In the deal disclosed in U.S. Bankruptcy Court in Pittsburgh, “the $4 billion trust agreed to pay initially $38 million to the group, called the Cimino claims,” said PG. “They will receive another $140 million if an arbitration panel decides in their favor.” The group filed its cases against Pittsburgh Corning in Texas in the 1990s. The trust “resisted paying the claims” for decades arguing that, “some of them never went to trial or their verdicts were overturned.”

Funded by PPG Industries Inc. and Corning Inc. (original joint venture partners in the company), the multibillion dollar trust was created to handle claims when Pittsburgh Corning emerged from bankruptcy in 2016. In early 2017, Plum-based Pittsburgh Corning was acquired by Owens Corning of Toledo, Ohio.

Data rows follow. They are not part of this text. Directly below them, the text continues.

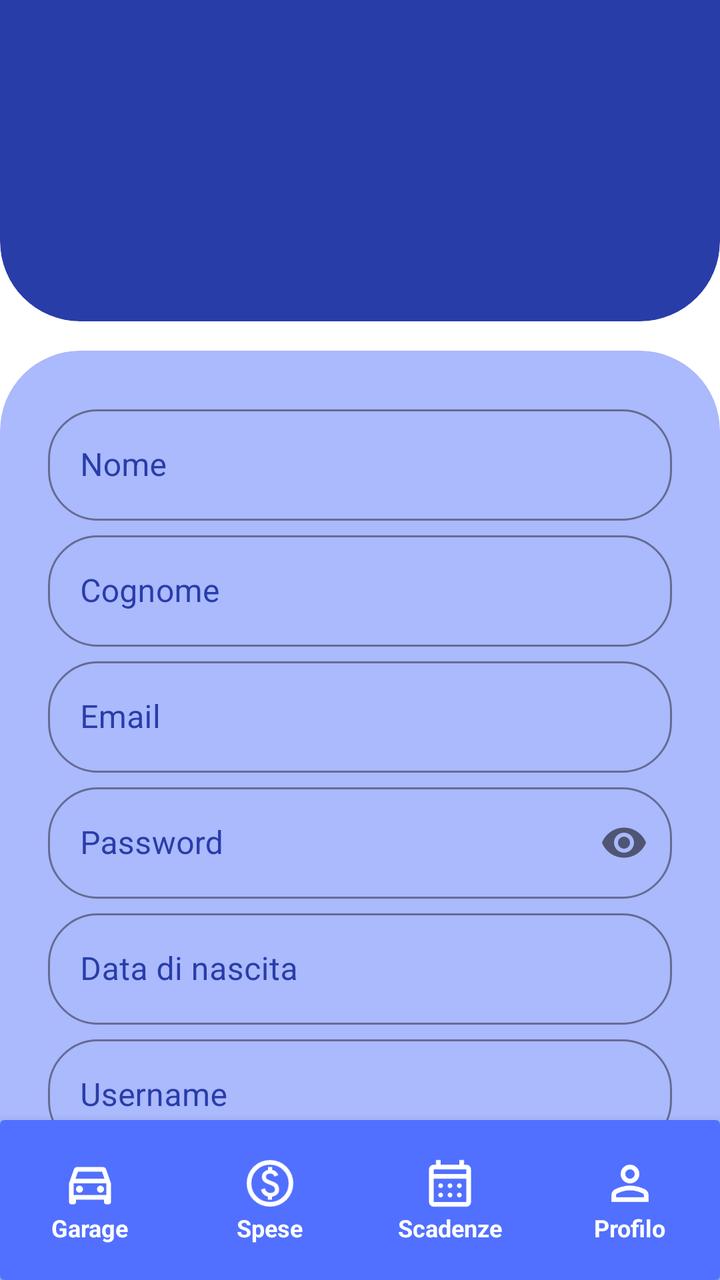
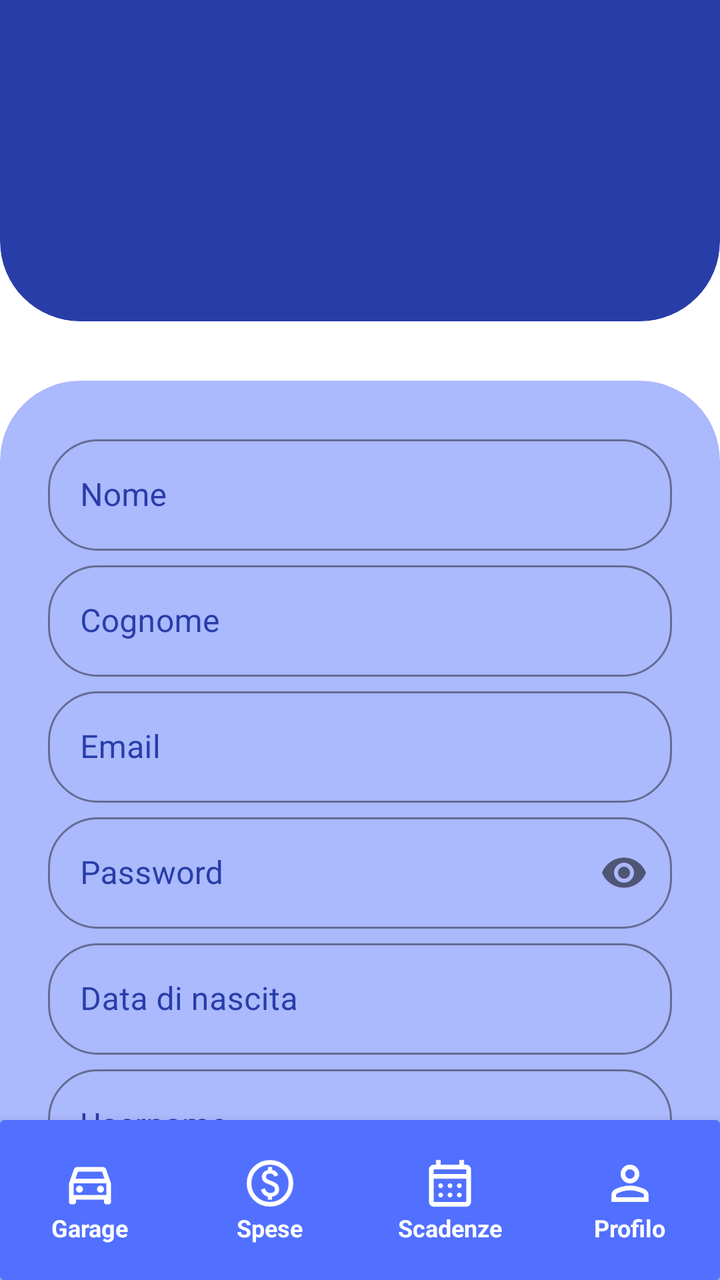

Before-and-after screenshots of an Android layout around one commit, followed by the original layout XML and the change that was made.
<!-- AndroidManifest.xml: application theme Theme.MyCarManager -->
<!-- res/layout/activity_modifica_dati_utente.xml -->
<?xml version="1.0" encoding="utf-8"?>
<androidx.constraintlayout.widget.ConstraintLayout xmlns:android="http://schemas.android.com/apk/res/android"
    xmlns:app="http://schemas.android.com/apk/res-auto"
    xmlns:tools="http://schemas.android.com/tools"
    android:id="@+id/clProfiloUtente"
    android:layout_width="match_parent"
    android:layout_height="match_parent"
    android:background="@color/Bianco">

    
    <include
        android:id="@+id/headerModificaDatiUtente"
        layout="@layout/item_headerblu"
        android:layout_width="match_parent"
        android:layout_height=""/>

    
    <androidx.cardview.widget.CardView
        android:id="@+id/cvModificaDatiUtente"
        android:layout_width="match_parent"
        android:layout_height="0dp"
        app:cardBackgroundColor="@color/Blu_chiaro"
        app:cardCornerRadius="40dp"
        app:cardElevation="0dp"
        android:layout_marginTop="15dp"
        app:layout_constraintTop_toBottomOf="@id/headerModificaDatiUtente">

        

        <androidx.core.widget.NestedScrollView
            android:id="@+id/nsvModificaDatiUtente"
            android:layout_width="match_parent"
            android:layout_height="match_parent"
            android:paddingBottom="40dp">


            <LinearLayout
                android:id="@+id/llModificaDatiUtente"
                android:layout_width="match_parent"
                android:layout_height="wrap_content"
                android:orientation="vertical"
                android:padding="24dp">

                
                
                <com.google.android.material.textfield.TextInputLayout
                    android:id="@+id/tilNome"
                    style="@style/Widget.MaterialComponents.TextInputLayout.OutlinedBox"
                    android:layout_width="match_parent"
                    android:layout_height="wrap_content"
                    android:layout_marginBottom="2dp"
                    android:textColorHint="@color/Blu"
                    app:boxStrokeColor="@color/Blu"
                    app:hintTextColor="@color/Blu"
                    app:boxCornerRadiusBottomEnd="25dp"
                    app:boxCornerRadiusBottomStart="25dp"
                    app:boxCornerRadiusTopEnd="25dp"
                    app:boxCornerRadiusTopStart="25dp">
                    <com.google.android.material.textfield.TextInputEditText
                        android:id="@+id/txNome"
                        android:layout_width="match_parent"
                        android:layout_height="wrap_content"
                        android:hint="@string/nome"
                        android:textColor="@color/Blu"
                        android:textColorHint="@color/Blu" />
                </com.google.android.material.textfield.TextInputLayout>

                
                <com.google.android.material.textfield.TextInputLayout
                    android:id="@+id/tilCognome"
                    style="@style/Widget.MaterialComponents.TextInputLayout.OutlinedBox"
                    android:layout_width="match_parent"
                    android:layout_height="wrap_content"
                    android:layout_marginBottom="2dp"
                    android:textColorHint="@color/Blu"
                    app:boxStrokeColor="@color/Blu"
                    app:hintTextColor="@color/Blu"
                    app:boxCornerRadiusBottomEnd="25dp"
                    app:boxCornerRadiusBottomStart="25dp"
                    app:boxCornerRadiusTopEnd="25dp"
                    app:boxCornerRadiusTopStart="25dp">
                    <com.google.android.material.textfield.TextInputEditText
                        android:id="@+id/txCognome"
                        android:layout_width="match_parent"
                        android:layout_height="wrap_content"
                        android:hint="@string/cognome"
                        android:textColor="@color/Blu"
                        android:textColorHint="@color/Blu"/>
                </com.google.android.material.textfield.TextInputLayout>

                
                <com.google.android.material.textfield.TextInputLayout
                    android:id="@+id/tilEmail"
                    style="@style/Widget.MaterialComponents.TextInputLayout.OutlinedBox"
                    android:layout_width="match_parent"
                    android:layout_height="wrap_content"
                    android:layout_marginBottom="2dp"
                    android:textColorHint="@color/Blu"
                    app:boxStrokeColor="@color/Blu"
                    app:hintTextColor="@color/Blu"
                    app:boxCornerRadiusBottomEnd="25dp"
                    app:boxCornerRadiusBottomStart="25dp"
                    app:boxCornerRadiusTopEnd="25dp"
                    app:boxCornerRadiusTopStart="25dp">
                    <com.google.android.material.textfield.TextInputEditText
                        android:id="@+id/txEmail"
                        android:layout_width="match_parent"
                        android:layout_height="wrap_content"
                        android:hint="@string/email"
                        android:textColor="@color/Blu"
                        android:textColorHint="@color/Blu"/>
                </com.google.android.material.textfield.TextInputLayout>

                
                <com.google.android.material.textfield.TextInputLayout
                    android:id="@+id/tilPassword"
                    style="@style/Widget.MaterialComponents.TextInputLayout.OutlinedBox"
                    android:layout_width="match_parent"
                    android:layout_height="wrap_content"
                    android:layout_marginBottom="2dp"
                    android:textColorHint="@color/Blu"
                    app:boxStrokeColor="@color/Blu"
                    app:hintTextColor="@color/Blu"
                    app:boxCornerRadiusBottomEnd="25dp"
                    app:boxCornerRadiusBottomStart="25dp"
                    app:boxCornerRadiusTopEnd="25dp"
                    app:boxCornerRadiusTopStart="25dp"
                    app:passwordToggleEnabled="true">
                    <com.google.android.material.textfield.TextInputEditText
                        android:id="@+id/txPassword"
                        android:layout_width="match_parent"
                        android:layout_height="wrap_content"
                        android:textColor="@color/Blu"
                        android:textColorHint="@color/Blu"
                        android:hint="@string/password"
                        android:inputType="textPassword" />
                </com.google.android.material.textfield.TextInputLayout>

                
                <com.google.android.material.textfield.TextInputLayout
                    android:id="@+id/datanascita"
                    style="@style/Widget.MaterialComponents.TextInputLayout.OutlinedBox"
                    android:layout_width="match_parent"
                    android:layout_height="wrap_content"
                    android:layout_marginBottom="2dp"
                    android:textColorHint="@color/Blu"
                    app:boxStrokeColor="@color/Blu"
                    app:hintTextColor="@color/Blu"
                    app:boxCornerRadiusBottomEnd="25dp"
                    app:boxCornerRadiusBottomStart="25dp"
                    app:boxCornerRadiusTopEnd="25dp"
                    app:boxCornerRadiusTopStart="25dp">
                    <com.google.android.material.textfield.TextInputEditText
                        android:layout_width="match_parent"
                        android:layout_height="wrap_content"
                        android:hint="@string/data_nascita"
                        android:textColor="@color/Blu"
                        android:textColorHint="@color/Blu"
                        android:focusable="false"
                        android:clickable="true"
                        android:inputType="none"/>
                </com.google.android.material.textfield.TextInputLayout>

                
                <com.google.android.material.textfield.TextInputLayout
                    android:id="@+id/tilUsername"
                    style="@style/Widget.MaterialComponents.TextInputLayout.OutlinedBox"
                    android:layout_width="match_parent"
                    android:layout_height="wrap_content"
                    android:layout_marginBottom="2dp"
                    android:textColorHint="@color/Blu"
                    app:boxStrokeColor="@color/Blu"
                    app:hintTextColor="@color/Blu"
                    app:boxCornerRadiusBottomEnd="25dp"
                    app:boxCornerRadiusBottomStart="25dp"
                    app:boxCornerRadiusTopEnd="25dp"
                    app:boxCornerRadiusTopStart="25dp">
                    <com.google.android.material.textfield.TextInputEditText
                        android:id="@+id/txUsername"
                        android:layout_width="match_parent"
                        android:layout_height="wrap_content"
                        android:hint="@string/username"
                        android:textColor="@color/Blu"
                        android:textColorHint="@color/Blu"/>
                </com.google.android.material.textfield.TextInputLayout>

                <LinearLayout
                    android:layout_width="match_parent"
                    android:layout_height="wrap_content"
                    android:orientation="horizontal"
                    android:weightSum="2"
                    android:paddingTop="25dp">

                        <Button
                            android:id="@+id/btnAnnulla"
                            android:layout_width="0dp"
                            android:layout_height="wrap_content"
                            android:layout_weight="1"
                            android:backgroundTint="@color/Blu_pastello"
                            android:text="@string/annulla"
                            android:textSize="18sp"
                            android:textStyle="bold"
                            app:cornerRadius="25dp" />

                        <Button
                            android:id="@+id/btnSalva"
                            android:layout_width="0dp"
                            android:layout_height="wrap_content"
                            android:layout_weight="1"
                            android:layout_marginStart="8dp"
                            android:backgroundTint="@color/Blu"
                            android:text="@string/salva"
                            android:textSize="18sp"
                            android:textStyle="bold"
                            app:cornerRadius="25dp" />

                </LinearLayout>

            </LinearLayout>
        </androidx.core.widget.NestedScrollView>
    </androidx.cardview.widget.CardView>

    
    <include
        android:id="@+id/nb"
        layout="@layout/item_nav_bar"
        android:layout_width="match_parent"
        android:layout_height="wrap_content"
        app:layout_constraintBottom_toBottomOf="parent" />

</androidx.constraintlayout.widget.ConstraintLayout>
<!-- res/layout/item_headerblu.xml (included above) -->
<androidx.cardview.widget.CardView
        xmlns:android="http://schemas.android.com/apk/res/android"
        xmlns:app="http://schemas.android.com/apk/res-auto"
        xmlns:tools="http://schemas.android.com/tools"
        android:id="@+id/cvHeader"
        android:layout_width="match_parent"
        android:layout_height="200dp"
        android:layout_marginTop="-40dp"
        app:cardBackgroundColor="@color/Blu"
        app:cardCornerRadius="40dp"
        app:cardElevation="0dp"
        app:layout_constraintTop_toTopOf="parent">

        <TextView
            android:id="@+id/tvUsernameUtenteHeader"
            android:layout_width="match_parent"
            android:layout_height="54dp"
            android:layout_gravity="center_vertical"
            android:layout_marginTop="20dp"
            android:layout_marginBottom="10dp"
            android:gravity="center"
            android:text=""
            android:textColor="@color/Bianco"
            android:textSize="34sp"
            android:textStyle="bold" />

    </androidx.cardview.widget.CardView>
<!-- res/layout/item_nav_bar.xml (included above) -->
<?xml version="1.0" encoding="utf-8"?>
<androidx.cardview.widget.CardView
    xmlns:android="http://schemas.android.com/apk/res/android"
    xmlns:app="http://schemas.android.com/apk/res-auto"
    xmlns:tools="http://schemas.android.com/tools"
    android:layout_width="match_parent"
    android:layout_height="120dp"
    android:layout_marginTop="-40dp"
    app:cardBackgroundColor="@color/Blu_intenso"
    app:cardElevation="8dp">

    
    <LinearLayout
        android:layout_width="match_parent"
        android:layout_height="80dp"
        android:layout_gravity="bottom"
        android:orientation="horizontal"
        android:baselineAligned="false">

        
        <LinearLayout
            android:layout_width="0dp"
            android:layout_height="match_parent"
            android:layout_weight="1"
            android:gravity="center"
            android:orientation="vertical"
            android:clickable="true"
            android:focusable="true"
            >

            <ImageView
                android:layout_width="34dp"
                android:layout_height="28dp"
                android:src="@drawable/ic_auto"
                app:tint="@color/Bianco" />
            <TextView
                android:layout_width="wrap_content"
                android:layout_height="wrap_content"
                android:text="Garage"
                android:textColor="@color/Bianco"
                android:textSize="12sp"
                android:textStyle="bold" />
        </LinearLayout>

        
        <LinearLayout
            android:layout_width="0dp"
            android:layout_height="match_parent"
            android:layout_weight="1"
            android:gravity="center"
            android:orientation="vertical"
            android:clickable="true"
            android:focusable="true"
            >
            <ImageView
                android:layout_width="28dp"
                android:layout_height="28dp"
                android:src="@drawable/ic_spese"
                app:tint="@color/Bianco" />
            <TextView
                android:layout_width="wrap_content"
                android:layout_height="wrap_content"
                android:text="Spese"
                android:textColor="@color/Bianco"
                android:textSize="12sp"
                android:textStyle="bold" />
        </LinearLayout>

        <LinearLayout
            android:layout_width="0dp"
            android:layout_height="match_parent"
            android:layout_weight="1"
            android:gravity="center"
            android:orientation="vertical"
            android:clickable="true"
            android:focusable="true"
            >
            <ImageView
                android:layout_width="28dp"
                android:layout_height="28dp"
                android:src="@drawable/ic_scadenze"
                app:tint="@color/Bianco" />
            <TextView
                android:layout_width="wrap_content"
                android:layout_height="wrap_content"
                android:text="Scadenze"
                android:textColor="@color/Bianco"
                android:textSize="12sp"
                android:textStyle="bold" />
        </LinearLayout>
        <LinearLayout
            android:layout_width="0dp"
            android:layout_height="match_parent"
            android:layout_weight="1"
            android:gravity="center"
            android:orientation="vertical"
            android:clickable="true"
            android:focusable="true"
            >
            <ImageView
                android:layout_width="28dp"
                android:layout_height="28dp"
                android:src="@drawable/ic_profilo"
                app:tint="@color/Bianco" />
            <TextView
                android:layout_width="wrap_content"
                android:layout_height="wrap_content"
                android:text="Profilo"
                android:textColor="@color/Bianco"
                android:textSize="12sp"
                android:textStyle="bold" />
        </LinearLayout>

    </LinearLayout>
</androidx.cardview.widget.CardView>
<!-- resources referenced by this layout -->
<resources>
  <color name="Bianco">#ffffff</color>
  <color name="Blu">#283da8</color>
  <color name="Blu_chiaro">#abb9fd</color>
  <color name="Blu_intenso">#5170ff</color>
  <color name="Blu_pastello">#798eef</color>
  <!-- drawable ic_auto (drawable) -->
  <vector xmlns:android="http://schemas.android.com/apk/res/android"
      android:width="24dp"
      android:height="24dp"
      android:viewportWidth="960"
      android:viewportHeight="960"
      android:tint="?attr/colorControlNormal">
    <path
        android:fillColor="@android:color/white"
        android:pathData="M240,760L240,800Q240,817 228.5,828.5Q217,840 200,840L160,840Q143,840 131.5,828.5Q120,817 120,800L120,480L204,240Q210,222 225.5,211Q241,200 260,200L700,200Q719,200 734.5,211Q750,222 756,240L840,480L840,800Q840,817 828.5,828.5Q817,840 800,840L760,840Q743,840 731.5,828.5Q720,817 720,800L720,760L240,760ZM232,400L728,400L686,280L274,280L232,400ZM200,480L200,480L200,680L200,680L200,480ZM300,640Q325,640 342.5,622.5Q360,605 360,580Q360,555 342.5,537.5Q325,520 300,520Q275,520 257.5,537.5Q240,555 240,580Q240,605 257.5,622.5Q275,640 300,640ZM660,640Q685,640 702.5,622.5Q720,605 720,580Q720,555 702.5,537.5Q685,520 660,520Q635,520 617.5,537.5Q600,555 600,580Q600,605 617.5,622.5Q635,640 660,640ZM200,680L760,680L760,480L200,480L200,680Z"/>
  </vector>
  <!-- drawable ic_profilo (drawable) -->
  <vector xmlns:android="http://schemas.android.com/apk/res/android"
      android:width="24dp"
      android:height="24dp"
      android:viewportWidth="960"
      android:viewportHeight="960"
      android:tint="?attr/colorControlNormal">
    <path
        android:fillColor="@android:color/white"
        android:pathData="M367,433Q320,386 320,320Q320,254 367,207Q414,160 480,160Q546,160 593,207Q640,254 640,320Q640,386 593,433Q546,480 480,480Q414,480 367,433ZM160,800L160,688Q160,654 177.5,625.5Q195,597 224,582Q286,551 350,535.5Q414,520 480,520Q546,520 610,535.5Q674,551 736,582Q765,597 782.5,625.5Q800,654 800,688L800,800L160,800ZM240,720L720,720L720,688Q720,677 714.5,668Q709,659 700,654Q646,627 591,613.5Q536,600 480,600Q424,600 369,613.5Q314,627 260,654Q251,659 245.5,668Q240,677 240,688L240,720ZM536.5,376.5Q560,353 560,320Q560,287 536.5,263.5Q513,240 480,240Q447,240 423.5,263.5Q400,287 400,320Q400,353 423.5,376.5Q447,400 480,400Q513,400 536.5,376.5ZM480,320Q480,320 480,320Q480,320 480,320Q480,320 480,320Q480,320 480,320Q480,320 480,320Q480,320 480,320Q480,320 480,320Q480,320 480,320ZM480,720L480,720Q480,720 480,720Q480,720 480,720Q480,720 480,720Q480,720 480,720Q480,720 480,720Q480,720 480,720Q480,720 480,720Q480,720 480,720L480,720Z"/>
  </vector>
  <string name="annulla">Annulla</string>
  <string name="cognome">Cognome</string>
  <string name="data_nascita">Data di nascita</string>
  <string name="email">Email</string>
  <string name="nome">Nome</string>
  <string name="password">Password</string>
  <string name="salva">Salva</string>
  <string name="username">Username</string>
  <style name="Theme.MyCarManager" parent="Base.Theme.MyCarManager" />
  <style name="Base.Theme.MyCarManager" parent="Theme.Material3.DayNight.NoActionBar">
          
          <item name="android:statusBarColor">@color/Blu</item>
          <item name="android:windowLightStatusBar">false</item>
          <item name="colorPrimary">@color/Blu</item>
          <item name="colorAccent">@color/Blu_scuro</item>
          <item name="colorOnPrimary">@color/Bianco</item>
          <item name="colorSecondary">@color/Blu_scuro</item>
          <item name="colorOnSecondary">@color/Nero</item>
          
          <item name="colorControlActivated">@color/Blu_chiaro</item>
          
          <item name="android:textColorHighlight">@color/Blu_intenso</item>
      </style>
  <color name="Blu_scuro">#0f1b6e</color>
  <color name="Nero">#000000</color>
  <!-- unchanged entries left out for length: 2 -->
</resources>

<!-- the commit's change to res/layout/activity_modifica_dati_utente.xml (unified diff, before → after) -->
@@ -10,9 +10,8 @@
     
     <include
         android:id="@+id/headerModificaDatiUtente"
-        layout="@layout/item_headerblu"
-        android:layout_width="match_parent"
-        android:layout_height=""/>
+        layout="@layout/item_headerblu"/>
+
 
     
     <androidx.cardview.widget.CardView
@@ -22,7 +21,7 @@
         app:cardBackgroundColor="@color/Blu_chiaro"
         app:cardCornerRadius="40dp"
         app:cardElevation="0dp"
-        android:layout_marginTop="15dp"
+        android:layout_marginTop="30dp"
         app:layout_constraintTop_toBottomOf="@id/headerModificaDatiUtente">
 
         
@@ -30,8 +29,7 @@
         <androidx.core.widget.NestedScrollView
             android:id="@+id/nsvModificaDatiUtente"
             android:layout_width="match_parent"
-            android:layout_height="match_parent"
-            android:paddingBottom="40dp">
+            android:layout_height="match_parent">
 
 
             <LinearLayout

Asbestos Use Today

Asbestos has been used as an insulating material since ancient times due to its strength, resistance to heat and chemicals, and because it does not conduct electricity. As a result, asbestos has been used since the industrial revolution to insulate schools, homes, factories, and ships, and to make automobile brake and clutch parts, ceiling and floor tiles, roofing shingles, cement, textiles, and hundreds of other products.

Though asbestos is strictly regulated today, the Agency for Toxic Substances & Disease Registry (ATSDR) says that the mineral is still imported into the U.S. for use in construction materials such as corrugated sheeting, cement pipe, roofing materials, and vinyl tile. The agency also says that asbestos is still used in automobile clutches and brake pads.

If you have been exposed to asbestos recently or decades ago, see your doctor right away. Though there is no cure for mesothelioma, early detection could increase your treatment options and survival. 



"Asbestos and Cancer Risk." American Cancer Society, Inc., 2017. Web. 01 Dec. 2017.

"Asbestos Toxicity Where Is Asbestos Found?" Agency for Toxic Substances & Disease Registry (ATSDR), 29 Jan. 2016. Web. 01 Dec. 2017.

Gannon, Joyce. "Pittsburgh Corning Trust Reaches Settlement with Asbestos Claimants." Pittsburgh Post-Gazette, 24